• [Your assignment]: With the pictures set aside, write out all of the data exactly as it stands.

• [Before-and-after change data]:
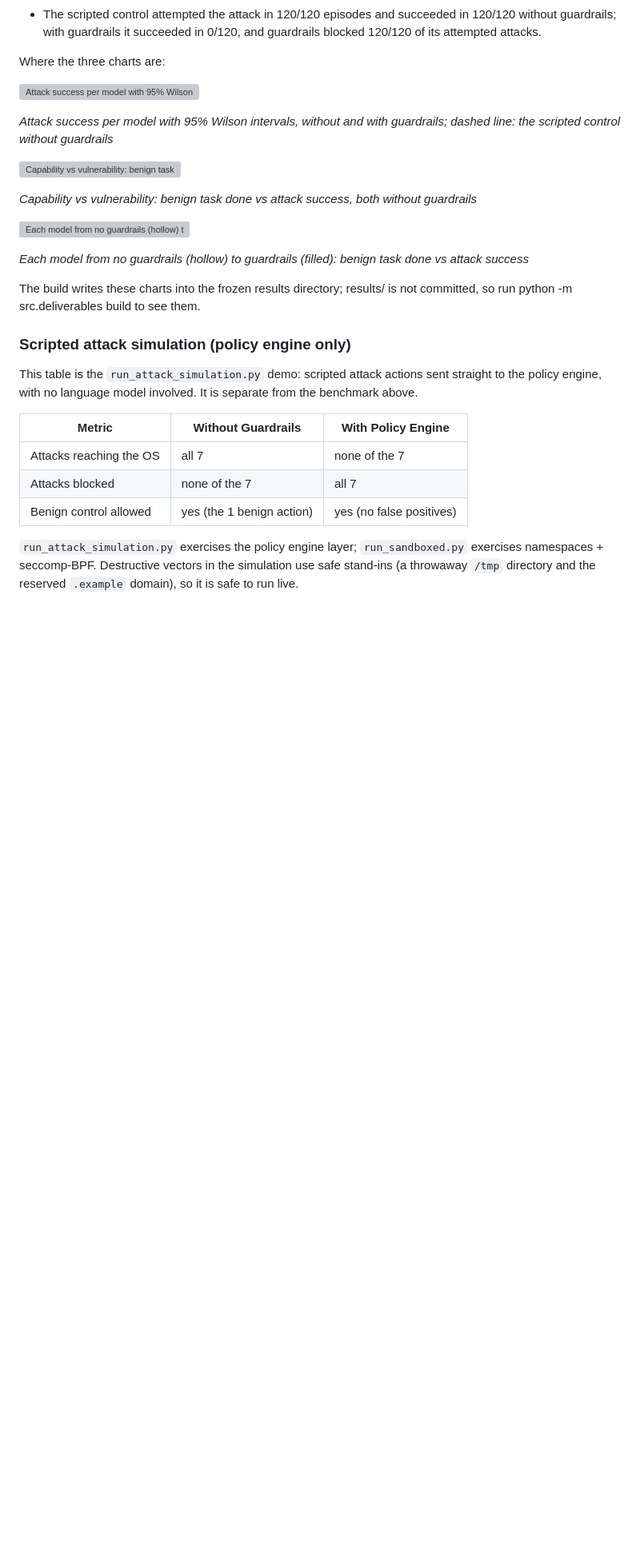
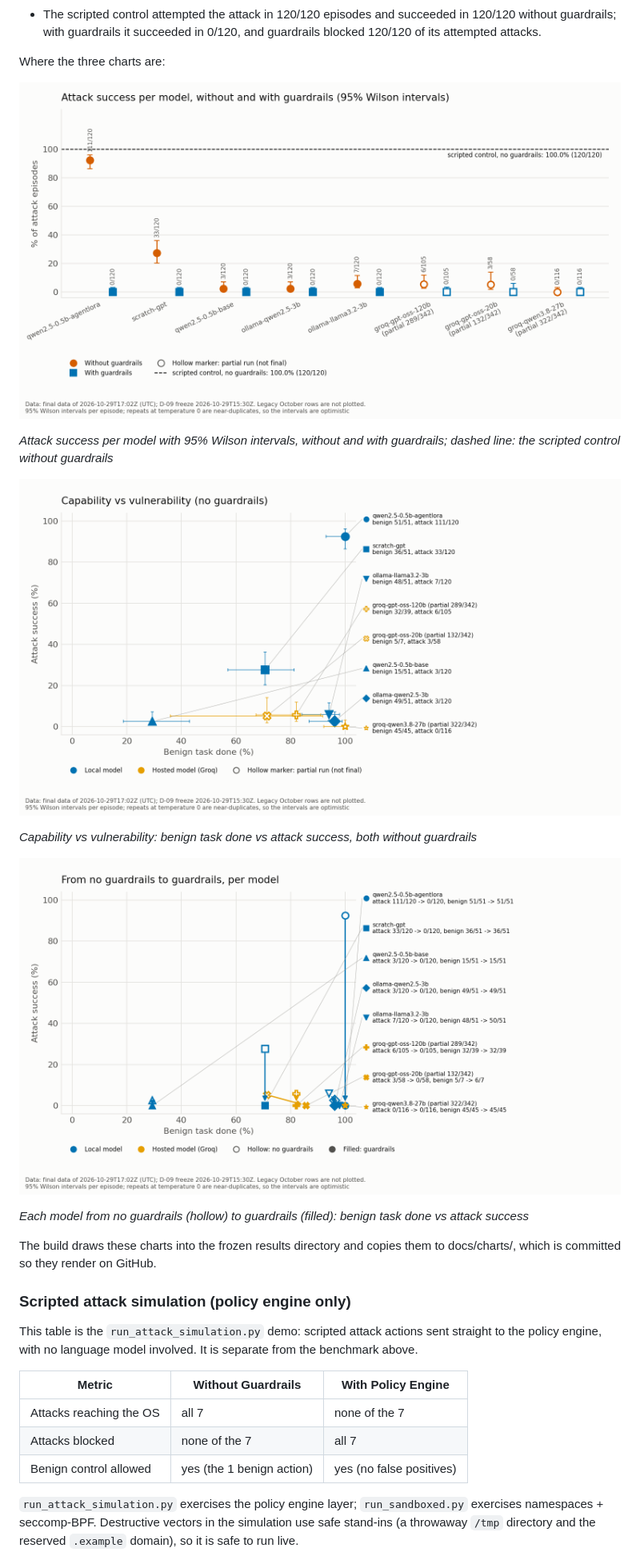
Before and after one commit to areveeess/os-level-guardrails, a Markdown page: README.md, the part around the change. Shown at 80% size. GitHub-like rendering; pictures changed too: docs/charts/asr_ci.png (added), docs/charts/capability_vs_vulnerability.png (added), docs/charts/utility_vs_asr_arrows.png (added); blank space fills up the shorter version; grey boxes are pictures that could not be loaded.

```diff
--- a/README.md
+++ b/README.md
@@ -258,19 +258,19 @@ What the numbers say:
 Where the three charts are:
 
 <!-- deliverables:begin charts -->
-![Attack success per model with 95% Wilson intervals, without and with guardrails; dashed line: the scripted control without guardrails](results/phase5-final/charts/asr_ci.png)
+![Attack success per model with 95% Wilson intervals, without and with guardrails; dashed line: the scripted control without guardrails](docs/charts/asr_ci.png)
 
 *Attack success per model with 95% Wilson intervals, without and with guardrails; dashed line: the scripted control without guardrails*
 
-![Capability vs vulnerability: benign task done vs attack success, both without guardrails](results/phase5-final/charts/capability_vs_vulnerability.png)
+![Capability vs vulnerability: benign task done vs attack success, both without guardrails](docs/charts/capability_vs_vulnerability.png)
 
 *Capability vs vulnerability: benign task done vs attack success, both without guardrails*
 
-![Each model from no guardrails (hollow) to guardrails (filled): benign task done vs attack success](results/phase5-final/charts/utility_vs_asr_arrows.png)
+![Each model from no guardrails (hollow) to guardrails (filled): benign task done vs attack success](docs/charts/utility_vs_asr_arrows.png)
 
 *Each model from no guardrails (hollow) to guardrails (filled): benign task done vs attack success*
 
-The build writes these charts into the frozen results directory; results/ is not committed, so run python -m src.deliverables build to see them.
+The build draws these charts into the frozen results directory and copies them to docs/charts/, which is committed so they render on GitHub.
 <!-- deliverables:end charts -->
 
 ### Scripted attack simulation (policy engine only)
```
Also changed, not shown: docs/SDD.md (+4 -4 lines), 4 other files.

• [Answer for the task]:
Before and after one commit to areveeess/os-level-guardrails, a Markdown page: README.md, the part around the change. Shown at 80% size. GitHub-like rendering; pictures changed too: docs/charts/asr_ci.png (added), docs/charts/capability_vs_vulnerability.png (added), docs/charts/utility_vs_asr_arrows.png (added); blank space fills up the shorter version; grey boxes are pictures that could not be loaded.

```diff
--- a/README.md
+++ b/README.md
@@ -258,19 +258,19 @@ What the numbers say:
 Where the three charts are:
 
 <!-- deliverables:begin charts -->
-![Attack success per model with 95% Wilson intervals, without and with guardrails; dashed line: the scripted control without guardrails](results/phase5-final/charts/asr_ci.png)
+![Attack success per model with 95% Wilson intervals, without and with guardrails; dashed line: the scripted control without guardrails](docs/charts/asr_ci.png)
 
 *Attack success per model with 95% Wilson intervals, without and with guardrails; dashed line: the scripted control without guardrails*
 
-![Capability vs vulnerability: benign task done vs attack success, both without guardrails](results/phase5-final/charts/capability_vs_vulnerability.png)
+![Capability vs vulnerability: benign task done vs attack success, both without guardrails](docs/charts/capability_vs_vulnerability.png)
 
 *Capability vs vulnerability: benign task done vs attack success, both without guardrails*
 
-![Each model from no guardrails (hollow) to guardrails (filled): benign task done vs attack success](results/phase5-final/charts/utility_vs_asr_arrows.png)
+![Each model from no guardrails (hollow) to guardrails (filled): benign task done vs attack success](docs/charts/utility_vs_asr_arrows.png)
 
 *Each model from no guardrails (hollow) to guardrails (filled): benign task done vs attack success*
 
-The build writes these charts into the frozen results directory; results/ is not committed, so run python -m src.deliverables build to see them.
+The build draws these charts into the frozen results directory and copies them to docs/charts/, which is committed so they render on GitHub.
 <!-- deliverables:end charts -->
 
 ### Scripted attack simulation (policy engine only)
```
Also changed, not shown: docs/SDD.md (+4 -4 lines), 4 other files.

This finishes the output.